● **Exercise details**
Pull every line with "button" from the material.

● **Records shown**
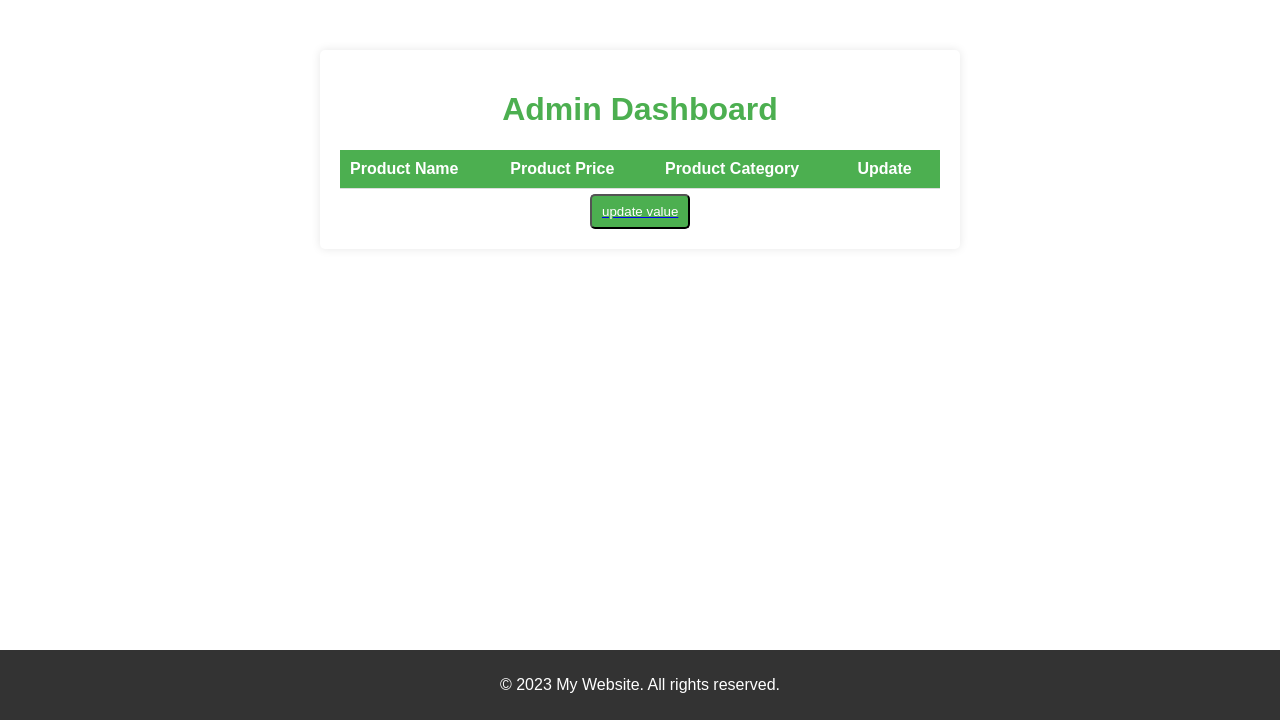
Repository: UrinduYatawakaa/OOP_project
Page: http://localhost/ProductDemo/AllServlet
These files come from the project's save history. The page is drawn as it stood at one moment and after the next save; the edit follows.
The browser window is 1280 px wide. The pictures show the whole page.
The page is served by Tomcat 9. Other server files are loaded and not shown. Queries for data that is not in the repository find no rows.

Above is the page before, as saved 2023-10-25 17:50:28.

### oop project/ProductDemo/src/main/webapp/searchbarAdmin.jsp
<%@ page language="java" contentType="text/html; charset=ISO-8859-1"
    pageEncoding="ISO-8859-1"%>
    <%@taglib prefix="c" uri="http://java.sun.com/jsp/jstl/core"%>

<!DOCTYPE html>
<html lang="en">

<head>
    <meta charset="UTF-8">
    <meta name="viewport" content="width=device-width, initial-scale=1.0">
    <link rel="stylesheet" href="css/stylesheader.css" type="text/css">
    <link rel="stylesheet" href="css/category.css" type="text/css">
    <title>Simple Grocery Cart</title>
</head>

<body>
    <div class="container2">
        <table class="cart">
        <h1>Admin Dashboard</h1>
            <thead>
                <tr>
                    <th>Product Name</th>
                    <th>Product Price</th>
                    <th>Product Category</th>
                    <th>Update</th>
                </tr>
            </thead>
            <c:forEach var="product" items = "${productDetails}" >

            <c:set var="id" value="${product.id}"/>
            <c:set var="name" value="${product.name}"/>
            <c:set var="price" value="${product.price}"/>
            <c:set var="category" value="${product.category}"/>

            <c:url value="updateProduct.jsp" var="productUpdate">
		    <c:param name="id" value="${id}"/>
		    <c:param name="name" value="${name}"/>
		    <c:param name="price" value="${price}"/>
		    <c:param name="category" value="${category}"/>
	        </c:url>

            <tbody>
                <tr>
                    <td>${product.name}</td>
                    <td>${product.price}</td>
                    <td>${product.category}</td>

                    <td>
                        <a href="${productUpdate}">
                            <input type="button" name="update" value="update value"  class="add-to-cart-button">
                            </a>
                    </td>
                </tr>

        </c:forEach>
        </tbody>

        </table>
         <a href="ProductInsert.jsp">
                            <input type="button" name="update" value="update value"  class="add-to-cart-button">
                            </a>

    </div>
</body>
    <footer>
        <div class="container">
            <p>&copy; 2023 My Website. All rights reserved.</p>
        </div>
    </footer>


</html>

### oop project/ProductDemo/src/main/java/com/product/AllServlet.java
package com.product;

import java.io.IOException;
import java.util.List;

import javax.servlet.RequestDispatcher;
import javax.servlet.ServletException;
import javax.servlet.annotation.WebServlet;
import javax.servlet.http.HttpServlet;
import javax.servlet.http.HttpServletRequest;
import javax.servlet.http.HttpServletResponse;

@WebServlet("/AllServlet")
public class AllServlet extends HttpServlet {
	private static final long serialVersionUID = 1L;

	protected void doGet(HttpServletRequest request, HttpServletResponse response) throws ServletException, IOException {
		String category = request.getParameter("category");

		List<Product> productDetails = ProductDBUtil.getAll();
			request.setAttribute("productDetails", productDetails);

			RequestDispatcher dis = request.getRequestDispatcher("searchbarAdmin.jsp");
			dis.forward(request, response);



	}

}

### oop project/ProductDemo/src/main/java/com/product/ProductDBUtil.java
package com.product;
import java.sql.Connection;
import java.sql.DriverManager;
import java.sql.PreparedStatement;
import java.sql.ResultSet;
import java.sql.Statement;
import java.util.ArrayList;
import java.util.List;


public class ProductDBUtil {

	private static boolean isSuccess;
	private static Connection con = null;
	private static Statement stmt = null;
	private static ResultSet rs = null;

	public static List<Product> getProduct (String name){

		ArrayList<Product> product = new ArrayList<>();



		try {
			//String sql = "select * from product_details where product_name='%''"+name+"''%'";
			con = DBConnect.getConnction();
			stmt = con.createStatement();
			String sql = "SELECT * FROM product_details WHERE product_name LIKE '%" + name + "%'";
			rs = stmt.executeQuery(sql);

			if(rs.next()) {
				int id = rs.getInt(1);
				String productName = rs.getString(2);
				double price = rs.getDouble(3);
				String category = rs.getString(4);

				Product p = new Product(id,productName,price,category);
				product.add(p);
			}

		} catch (Exception e) {
			e.printStackTrace();
		}



		return product;

	}

	public static boolean InsertProduct(String name, String price, String category) {

		boolean isSuccess = false;


		try {
			con = DBConnect.getConnction();
			stmt = con.createStatement();
            double Price = Double.parseDouble(price); // Convert the String to a double

			String sql = "insert into product_details values (0,'"+name+"','"+Price+"','"+category+"')";
			int rs = stmt.executeUpdate(sql); //update to query

			if(rs>0) {
				isSuccess = true;
			} else {
				isSuccess = false;
			}

		} catch (Exception e) {
			e.printStackTrace();
		}


		return isSuccess;
	}

	public static boolean updateProduct(String id, String name, String price, String category) {

		try {
			con = DBConnect.getConnction();
			stmt = con.createStatement();

			double Price = Double.parseDouble(price);

			String sql = "update product_details set product_name='"+name+"', product_price='"+Price+"', product_category='"+category+"' where idproduct_details='"+id+"'";
			int rs = stmt.executeUpdate(sql);

			if(rs > 0) {
				isSuccess = true;
			} else {
				isSuccess = false;
			}

		} catch (Exception e) {
			e.printStackTrace();
		}

		return isSuccess;
	}

	public static List<Product> getProdcutDetails(String id){

		int convertID = Integer.parseInt(id);

		ArrayList<Product> product = new ArrayList<>();

		try {

			con = DBConnect.getConnction();
			stmt = con.createStatement();
			String sql = "SELECT * FROM product_details WHERE idproduct_details='" + convertID + "'";
			rs = stmt.executeQuery(sql);

			while(rs.next()) {
				int ID = rs.getInt(1);
				String productName = rs.getString(2);
				double price = rs.getDouble(3);
				String category = rs.getString(4);

				Product p = new Product(ID,productName,price,category);
				product.add(p);
			}


		} catch (Exception e) {
			e.printStackTrace();
		}

		return product;
	}


	public static List<Product> getCategory(String category){


		ArrayList<Product> product = new ArrayList<>();

		try {

			con = DBConnect.getConnction();
			stmt = con.createStatement();
			String sql = "SELECT * FROM product_details WHERE product_category='" + category + "'";
			rs = stmt.executeQuery(sql);

			while(rs.next()) {
				int ID = rs.getInt(1);
				String productName = rs.getString(2);
				double price = rs.getDouble(3);
				String categoryy = rs.getString(4);

				Product p = new Product(ID,productName,price,categoryy);
				product.add(p);
			}


		} catch (Exception e) {
			e.printStackTrace();
		}

		return product;
	}

//
public static List<Product> getAll(){


		ArrayList<Product> product = new ArrayList<>();

		try {

			con = DBConnect.getConnction();
			stmt = con.createStatement();
			String sql = "SELECT * FROM product_details";
			rs = stmt.executeQuery(sql);

			while(rs.next()) {
				int ID = rs.getInt(1);
				String productName = rs.getString(2);
				double price = rs.getDouble(3);
				String categoryy = rs.getString(4);

				Product p = new Product(ID,productName,price,categoryy);
				product.add(p);
			}


		} catch (Exception e) {
			e.printStackTrace();
		}

		return product;
	}


}

### oop project/ProductDemo/src/main/java/com/product/DBConnect.java
package com.product;

import java.sql.Connection;
import java.sql.DriverManager;

public class DBConnect {

	private static String url = "jdbc:mysql://localhost:3306/product";
	private static String user = "root";
	private static String password = "1234";
	private static Connection con;

	public static Connection getConnction() {

		try {
			Class.forName("com.mysql.jdbc.Driver");

			con = DriverManager.getConnection(url, user, password);

		} catch (Exception e) {
			System.out.println("Database connection failed!");
		}

		return con;

	}

}

### oop project/ProductDemo/src/main/webapp/css/stylesheader.css
@charset "ISO-8859-1";

body {
    font-family: Arial, sans-serif;
    margin: 0;
    padding: 0;
    background-color: #f4f4f4;
}

.container {
    width: 80%;
    margin: 0 auto;
    overflow: hidden;
}

header {
    background-color: #333;
    color: #fff;
    padding: 20px 0;
    box-shadow: 0px 4px 5px 0px rgba(0, 0, 0, 0.2);
}

header h1 {
    float: left;
    margin: 0;
    font-size: 24px;
}

header h1 span {
    color: #4CAF50;
}

nav ul {
    float: right;
    list-style: none;
    margin: 0;
    padding: 0;
}

nav ul li {
    display: inline;
    margin-left: 20px;
}

nav ul li a {
    color: #fff;
    text-decoration: none;
    transition: color 0.3s;
}

nav ul li a:hover {
    color: #4CAF50;
}

.search-bar{
    width: 40%;
    border-left: 10px;
    float:right;
}
.search-bar form {
    display: flex;
}

.search-bar input[type="text"] {
    padding: 10px;
    border: none;
    border-radius: 20px 0 0 20px;
    margin-right: 0;
    flex: 1;
}

.search-bar input[type="submit"] {
    padding: 10px 20px;
    background-color: #4CAF50;
    color: #fff;
    border: none;
    border-radius: 0 20px 20px 0;
    cursor: pointer;
    transition: background-color 0.3s;
}

.search-bar input[type="submit"]:hover {
    background-color: #45a049;
}

footer {
    background-color: #333;
    color: #fff;
    text-align: center;
    padding: 10px 0;
    position: fixed;
    bottom: 0;
    width: 100%;
}

### oop project/ProductDemo/src/main/webapp/css/category.css
@charset "ISO-8859-1";

body {
    font-family: Arial, sans-serif;
    background-color: #fff;
    color: #333;
    margin: 0;
    padding: 0;
}

.container2 {
    max-width: 600px;
    margin: 0 auto;
    padding: 20px;
    background-color: #fff;
    box-shadow: 0 0 10px rgba(0, 0, 0, 0.1);
    border-radius: 5px;
    margin-top: 50px;
}

.container2 h1 {
    text-align: center;
    color: #4CAF50;
}

.cart {
    width: 100%;
    margin-top: 20px;
    border-collapse: collapse;
}

.cart th, .cart td {
    padding: 10px;
    text-align: left;
    border-bottom: 1px solid #ddd;
}

.cart th {
    background-color: #4CAF50;
    color: #fff;
}

.cart tbody tr:hover {
    background-color: #f5f5f5;
}

.add-to-cart-button {
    display: block;
    width: 100px;
    text-align: center;
    background-color: #4CAF50;
    color: #fff;
    padding: 8px 10px;
    text-decoration: none;
    border-radius: 5px;
    margin: 0 auto;
    margin-top: 5px;
}

.add-to-cart-button:hover {
    background-color: #333;
}

After the next save:
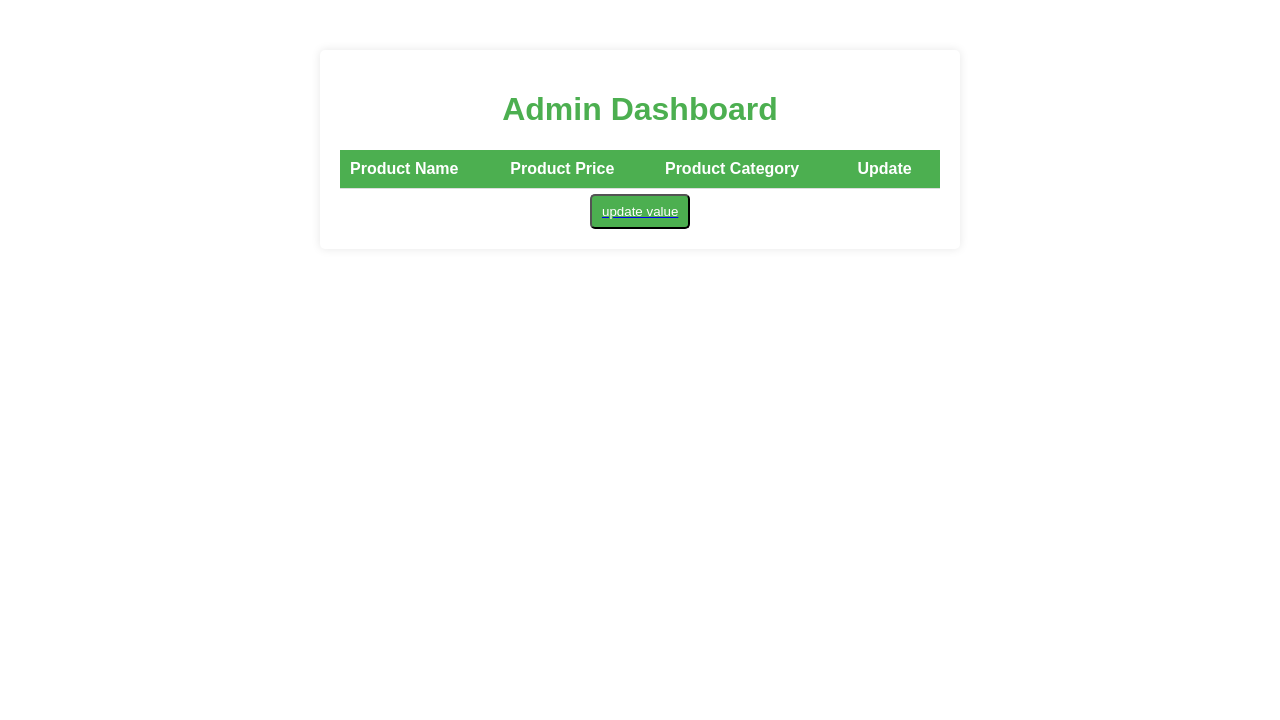
Saved 85 s later.
--- a/oop project/ProductDemo/src/main/webapp/searchbarAdmin.jsp
+++ b/oop project/ProductDemo/src/main/webapp/searchbarAdmin.jsp
@@ -8,7 +8,6 @@
 <head>
     <meta charset="UTF-8">
     <meta name="viewport" content="width=device-width, initial-scale=1.0">
-    <link rel="stylesheet" href="css/stylesheader.css" type="text/css">
     <link rel="stylesheet" href="css/category.css" type="text/css">
     <title>Simple Grocery Cart</title>
 </head>
@@ -57,16 +56,11 @@
 
         </table>
          <a href="ProductInsert.jsp">
-                            <input type="button" name="update" value="update value"  class="add-to-cart-button">
-                            </a>
+         <input type="button" name="update" value="update value"  class="add-to-cart-button">
+        </a>
 
     </div>
 </body>
-    <footer>
-        <div class="container">
-            <p>&copy; 2023 My Website. All rights reserved.</p>
-        </div>
-    </footer>
 
 
 </html>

● **Result**
                            <input type="button" name="update" value="update value"  class="add-to-cart-button">
                            <input type="button" name="update" value="update value"  class="add-to-cart-button">
.add-to-cart-button {
.add-to-cart-button:hover {
-                            <input type="button" name="update" value="update value"  class="add-to-cart-button">
+         <input type="button" name="update" value="update value"  class="add-to-cart-button">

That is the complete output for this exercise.